The Limits of Biomedical Ethics and the Specific Role of Phenomenology in Biomedical Ethics


Let me first begin by expressing two general reservations I have long held about the project of applied philosophy in general.

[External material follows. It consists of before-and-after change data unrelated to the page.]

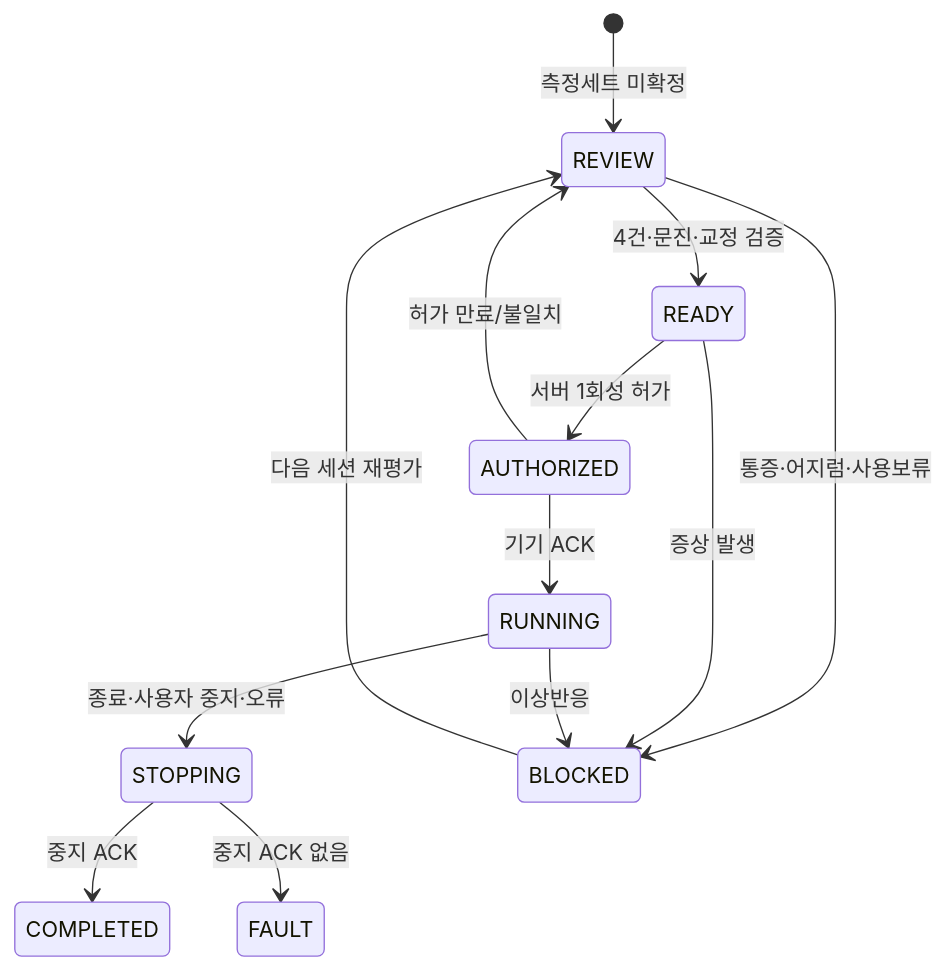
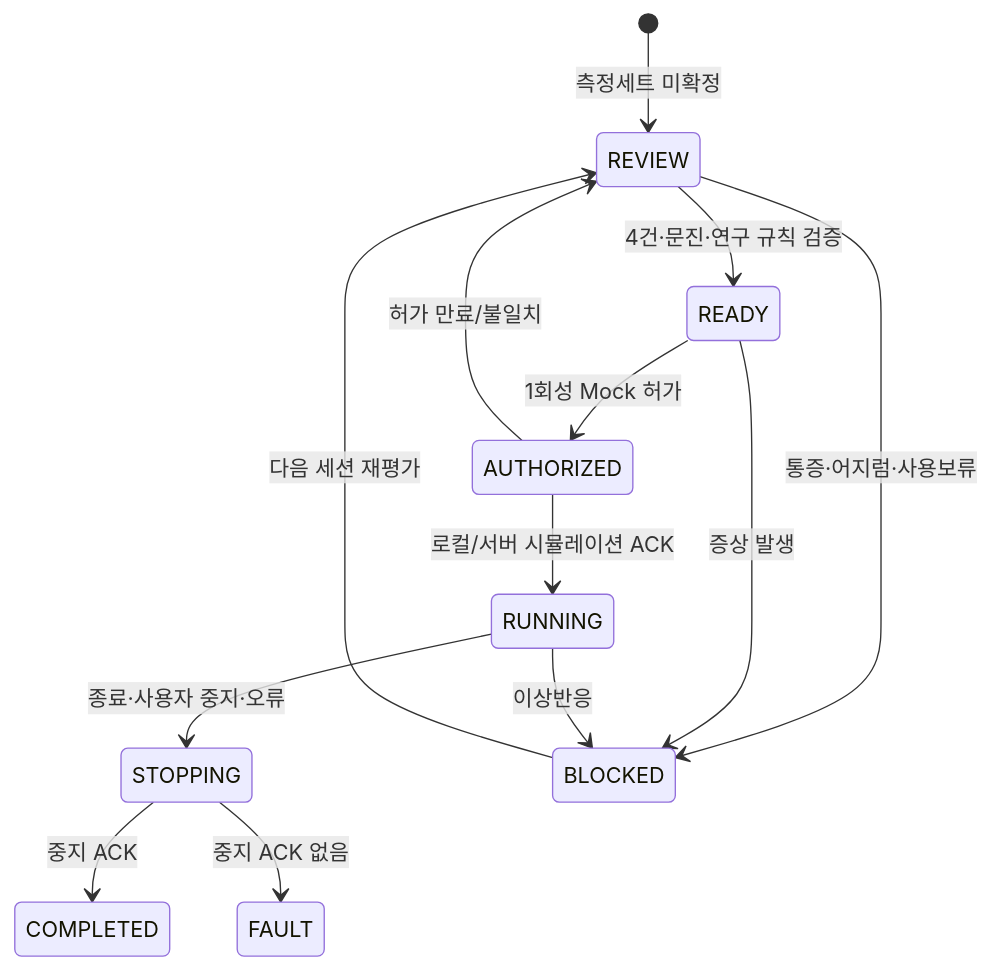
Before and after one commit to Dowon-Kang/vibecare-pilot: the fourth of 4 diagrams in docs/architecture.md, drawn with Mermaid. The commit also changed other lines of this file and 45 other files, not shown here.

````diff
--- a/docs/architecture.md
+++ b/docs/architecture.md
@@ -97,15 +93,15 @@
 ```mermaid
 stateDiagram-v2
     [*] --> REVIEW: 측정세트 미확정
-    REVIEW --> READY: 4건·문진·교정 검증
-    READY --> AUTHORIZED: 서버 1회성 허가
-    AUTHORIZED --> RUNNING: 기기 ACK
+    REVIEW --> READY: 4건·문진·연구 규칙 검증
+    READY --> AUTHORIZED: 1회성 Mock 허가
+    AUTHORIZED --> RUNNING: 로컬/서버 시뮬레이션 ACK
     AUTHORIZED --> REVIEW: 허가 만료/불일치
     RUNNING --> STOPPING: 종료·사용자 중지·오류
     STOPPING --> COMPLETED: 중지 ACK
     STOPPING --> FAULT: 중지 ACK 없음
     REVIEW --> BLOCKED: 통증·어지럼·사용보류
     READY --> BLOCKED: 증상 발생
     RUNNING --> BLOCKED: 이상반응
     BLOCKED --> REVIEW: 다음 세션 재평가
 ```
````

These have to do not just with applications of philosophy to the sphere of medical decision-making and to debates about public policy or regulations that concern the development and practice of medical treatments and technologies, but to the project of applied philosophy in general—and most especially to that project as it is very often practiced in philosophical debates couched in the language and using the concepts and techniques of Anglo-American analytical philosophy.

Publication Title

Philosophy and Medicine